When you inwrap that muesli bar, have you ever wondered if you’re also getting a light coat of microplastics as part of your snack?
We know microplastics have created an environmental plague, but what about the plastic wrapping on our everyday food? We know it keeps it crispy and fresh, but at what cost? Let’s look at the impact those plastics might have, and we will give you some ways to limit that impact.
What’s the problem with plastic packaging?
Certain chemicals found in plastics, such as phthalates, bisphenol A (BPA), and antimony, have been a focus of concern due to their potential health effects. Manufacturers may use these chemicals in plastic production and leach into food under certain conditions.
What we know so far: The impact of plastic on the human body
Microplastics in the Environment: Numerous studies have shown that tiny plastic particles less than 5mm in size are widespread in the environment. These particles can originate from various sources, including the breakdown of larger plastic items, microbeads in personal care products, and shedding microfibers from synthetic textiles (R).
Human Exposure: While microplastics have been detected in various environmental samples, such as water, air, and soil, the extent of human exposure to microplastics and their potential health effects were still areas of ongoing research (R, R).
Gastrointestinal Tract and Tissues: Some studies have reported the presence of microplastics in human tissues, primarily within the gastrointestinal tract. These particles may enter the body through the consumption of contaminated food and beverages. Microplastics could translocate through the gastrointestinal tract's tissues (R, R)
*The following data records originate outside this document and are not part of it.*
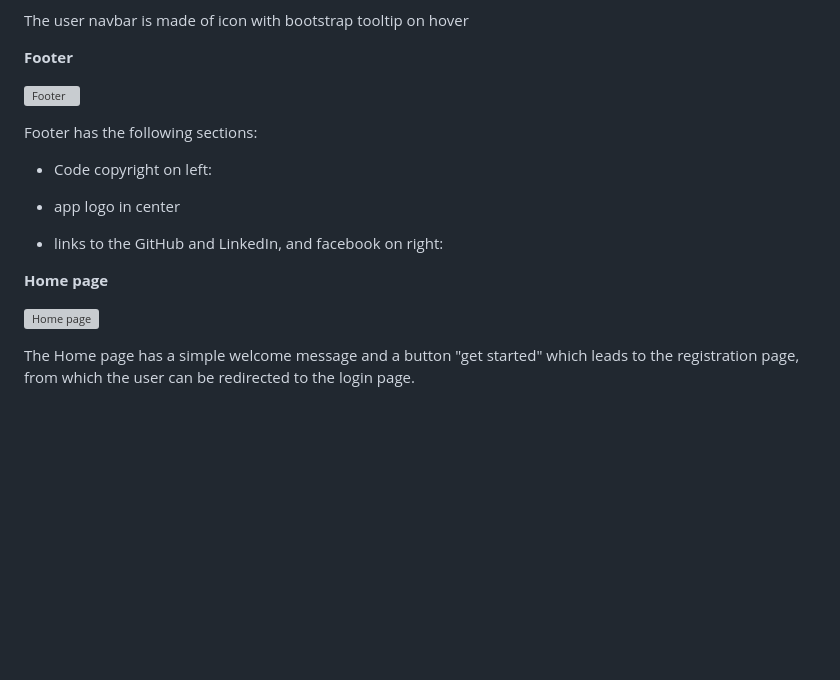
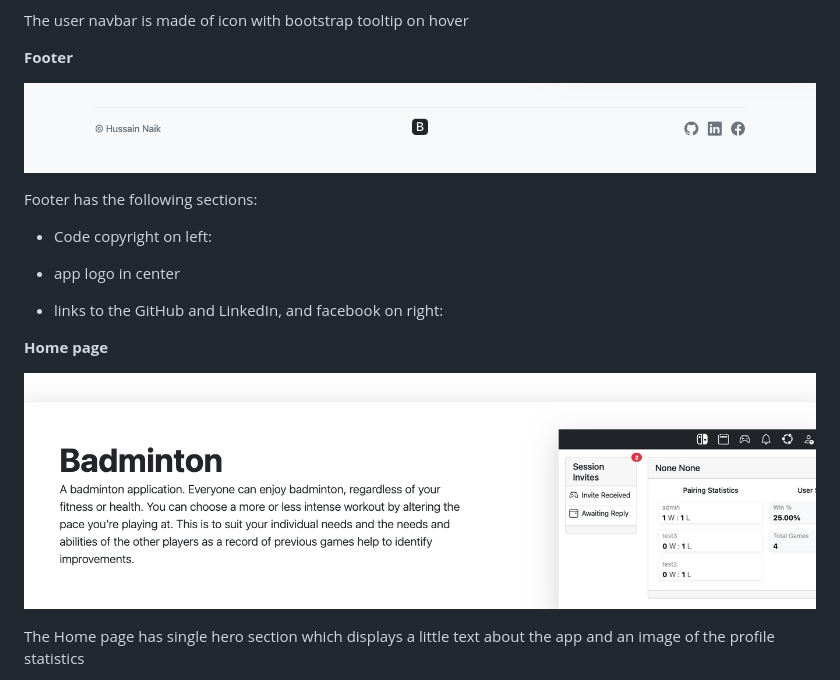
Before and after one commit to Hussain-Naik/PP4-MyGameStats, a Markdown page: FEATURES.md, the part around the change printed below. Drawn GitHub-style; pictures changed too: documentation/features/footer.png (added), documentation/features/home_page.png (added); blank space fills up the shorter version; grey boxes are pictures that could not be loaded.

Commit message:
Add home and footer features

```diff
--- a/FEATURES.md
+++ b/FEATURES.md
@@ -63,7 +63,7 @@ The user navbar is made of icon with bootstrap tooltip on hover
 
 **Footer**
 
-![Footer](documentation/features/footer/footer.png)
+![Footer](documentation/features/footer.png)
 
 Footer has the following sections:
 
@@ -78,7 +78,7 @@ Footer has the following sections:
 
 **Home page**
 
-![Home page](documentation/features/home_page/home_page.png)
+![Home page](documentation/features/home_page.png)
 
-The Home page has a simple welcome message and a button "get started" which leads to the registration page, from which the user can be redirected to the login page.
+The Home page has single hero section which displays a little text about the app and an image of the profile statistics
 
```
Also changed, not shown: other parts of FEATURES.md (+0 -30 lines).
Bloodstream: Direct evidence of microplastics circulating in the human bloodstream was confirmed in September 2022. Up to this date, the majority of studies focused on the gastrointestinal tract and other tissues, and more research was needed to determine whether microplastics could reach the bloodstream and the potential health implications. More studies were done, and those studies confirmed that, indeed, plastic pollution has entered the human bloodstream (R).
Okay, so we know it’s in us, around us, so how do we avoid or limit that exposure, yes, there are ways, and they are very simple.
How to limit your exposure to plastic food packaging
To minimise the risk of chemicals leaching from plastic packaging into food, you can take the following precautions:
Duration of Contact: The longer food is in contact with plastic packaging, the greater the potential for chemicals to leach into the food. For example, storing food in plastic containers for an extended period may increase the risk. Fresh is always best and local produce gives you that option.
Avoid High-Temperature Contact: Avoid exposing plastic packaging to high temperatures, such as placing it in the oven or using it to store hot foods immediately after cooking. Also, think twice before eating that plastic-wrapped food or drink left in your car on a hot day.
Consider Alternatives: Consider using glass, stainless steel, or other food-safe materials for food storage, especially for hot or acidic foods.
Shop bulk: Not only are you reducing the introduction of microplastics into the environment, but you will find that most foods are sourced locally, purchased in large amounts (so less plastic) and are not stored in plastic on the store floor.
Overall, while some plastic packaging can leach chemicals into food, the risk can be minimised by making informed choices. Gram’s mission is to reduce plastic waste, so you can trust we have the environment and your health in mind when selecting what we offer in our store.
Start with the milk you drink - our Almond milk is nutritionist made in-house and at no point is stored in plastic. You can schedule a weekly delivery here.